Certified aging-in-place specialists, or CAPS, follow many of the principles of Universal Design, which aims to accommodate users of all sizes and abilities.
Read more in a series on Universal Design as a solution to aging-n-place at Moving On: With new products, renovations, seniors can stay home.
Resources are available for developing inclusive Tourism in the Communauté d'agglomération Pays Voironnais region of the Rhone-Alps. For the article in French see here.
Statistics show that the incidence of disability as a consequence of aging is decreasing in the US. We also know that these benefits still correlate strongly to income. The more affluent the less likely one is to be disabled. The following interview offers an insight into where disablement, income, travel, and medicine intersect. David Williams of the World Health Care Blog interviews Josef Woodman, author of Patients Beyond Borders.
David: Did you have a prototypical patient in mind when you wrote the book?

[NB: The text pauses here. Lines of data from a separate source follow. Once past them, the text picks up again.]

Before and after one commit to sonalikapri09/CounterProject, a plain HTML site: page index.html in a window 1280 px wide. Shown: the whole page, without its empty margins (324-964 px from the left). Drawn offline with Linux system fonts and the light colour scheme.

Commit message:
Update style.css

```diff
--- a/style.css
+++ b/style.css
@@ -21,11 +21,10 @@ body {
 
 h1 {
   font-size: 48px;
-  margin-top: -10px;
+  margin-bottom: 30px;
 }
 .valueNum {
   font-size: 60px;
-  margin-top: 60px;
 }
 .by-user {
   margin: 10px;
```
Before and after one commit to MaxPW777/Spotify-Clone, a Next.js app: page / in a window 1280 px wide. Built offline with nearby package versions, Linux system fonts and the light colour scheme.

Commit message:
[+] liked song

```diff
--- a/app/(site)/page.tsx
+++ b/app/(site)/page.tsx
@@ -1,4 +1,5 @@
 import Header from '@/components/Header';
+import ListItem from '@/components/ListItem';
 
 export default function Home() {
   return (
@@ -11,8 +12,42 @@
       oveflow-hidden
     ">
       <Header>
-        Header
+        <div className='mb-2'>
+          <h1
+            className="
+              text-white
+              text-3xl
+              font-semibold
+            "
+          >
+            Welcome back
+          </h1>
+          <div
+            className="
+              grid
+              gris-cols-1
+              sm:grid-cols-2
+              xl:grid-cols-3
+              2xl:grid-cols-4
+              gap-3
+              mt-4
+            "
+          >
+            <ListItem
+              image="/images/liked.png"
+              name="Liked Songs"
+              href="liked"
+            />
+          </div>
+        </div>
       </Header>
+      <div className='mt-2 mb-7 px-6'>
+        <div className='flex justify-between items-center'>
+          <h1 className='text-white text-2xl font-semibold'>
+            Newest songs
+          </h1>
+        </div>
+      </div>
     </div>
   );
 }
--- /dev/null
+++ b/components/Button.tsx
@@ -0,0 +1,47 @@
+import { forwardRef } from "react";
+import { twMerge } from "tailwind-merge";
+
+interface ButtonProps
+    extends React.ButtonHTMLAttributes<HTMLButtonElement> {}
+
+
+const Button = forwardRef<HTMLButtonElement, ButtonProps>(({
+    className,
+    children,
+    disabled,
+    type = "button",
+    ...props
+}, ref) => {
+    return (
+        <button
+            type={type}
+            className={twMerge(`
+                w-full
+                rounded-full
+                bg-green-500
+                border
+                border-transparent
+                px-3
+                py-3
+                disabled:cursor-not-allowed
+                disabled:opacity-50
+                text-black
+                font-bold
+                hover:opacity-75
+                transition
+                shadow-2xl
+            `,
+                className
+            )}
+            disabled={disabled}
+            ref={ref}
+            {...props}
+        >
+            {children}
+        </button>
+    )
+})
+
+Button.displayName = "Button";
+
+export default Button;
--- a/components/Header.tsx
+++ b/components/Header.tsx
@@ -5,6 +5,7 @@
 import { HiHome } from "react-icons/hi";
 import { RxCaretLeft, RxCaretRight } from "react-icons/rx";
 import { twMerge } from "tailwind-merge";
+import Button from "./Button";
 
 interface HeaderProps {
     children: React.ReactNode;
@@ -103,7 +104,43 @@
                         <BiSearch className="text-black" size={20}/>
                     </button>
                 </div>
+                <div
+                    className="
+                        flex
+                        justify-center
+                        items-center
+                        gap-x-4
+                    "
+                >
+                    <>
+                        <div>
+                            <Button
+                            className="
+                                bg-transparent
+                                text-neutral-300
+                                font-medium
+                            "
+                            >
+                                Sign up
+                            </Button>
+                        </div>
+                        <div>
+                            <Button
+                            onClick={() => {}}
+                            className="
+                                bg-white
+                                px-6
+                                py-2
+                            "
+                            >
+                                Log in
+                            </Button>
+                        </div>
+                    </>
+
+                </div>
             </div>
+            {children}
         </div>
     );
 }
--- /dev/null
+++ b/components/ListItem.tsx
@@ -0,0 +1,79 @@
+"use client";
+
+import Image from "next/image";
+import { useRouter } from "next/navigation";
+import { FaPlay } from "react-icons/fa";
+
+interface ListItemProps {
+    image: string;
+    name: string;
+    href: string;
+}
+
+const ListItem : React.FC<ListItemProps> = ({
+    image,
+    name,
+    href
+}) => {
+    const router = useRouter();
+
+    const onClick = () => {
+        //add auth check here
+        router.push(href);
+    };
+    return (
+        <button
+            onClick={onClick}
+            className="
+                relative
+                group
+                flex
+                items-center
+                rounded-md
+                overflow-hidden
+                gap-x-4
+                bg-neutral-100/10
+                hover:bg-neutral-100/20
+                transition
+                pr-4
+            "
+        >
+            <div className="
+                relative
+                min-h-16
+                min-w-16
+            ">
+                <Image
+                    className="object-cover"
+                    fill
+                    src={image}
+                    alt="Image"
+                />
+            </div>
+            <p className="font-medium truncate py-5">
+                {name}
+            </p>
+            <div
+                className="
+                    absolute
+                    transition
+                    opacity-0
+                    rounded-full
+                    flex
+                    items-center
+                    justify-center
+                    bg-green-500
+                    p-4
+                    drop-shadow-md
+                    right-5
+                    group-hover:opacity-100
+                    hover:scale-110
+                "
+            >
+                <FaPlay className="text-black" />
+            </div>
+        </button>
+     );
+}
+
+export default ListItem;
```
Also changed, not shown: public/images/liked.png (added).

Josef: There are two types of medical tourists. One is the cosmetic surgery crowd and the Beverly Hills, Chevy Chase crowd. They head down to Brazil. They’ve got their own network. They spend probably twice and three times the amount they’d spend in America and come back home and brag about it. That’s a relatively low number. That’s not the crowd that we addressed.The crowd that we saw repeatedly in these hospitals were part of the 46 million uninsured and another 30 million under or partially insured. These are folks that are aging into expensive medical procedures, and they find themselves financially challenged. They’re in the middle class. They’re in the upper working class. They don’t want to have to sell their home or sell their small business just to pay for an expensive procedure.
INVITATION TO PARTICIPATE IN A RESEARCH STUDY
The Built Environment's Influence on Performance of Routine Activities
A research team at the Center for Inclusive Design and Environmental
Access (IDEA) is currently conducting a federally funded study on how
the built environment influences people's ability to perform routine
The research study uses online surveys to identify activities that are
most problematic for people in three built environments: Public
Buildings, Public Streets and Residential Environments. Follow-up
surveys then evaluate how well specific architectural design features
remedy those problems.
Individuals who participate in the online surveys will be eligible for
random drawings of $100 cash prizes as well as a $500 grand prize.
Participants will also be invited to join message board discussions
where they can share ideas and talk about topics of mutual interest.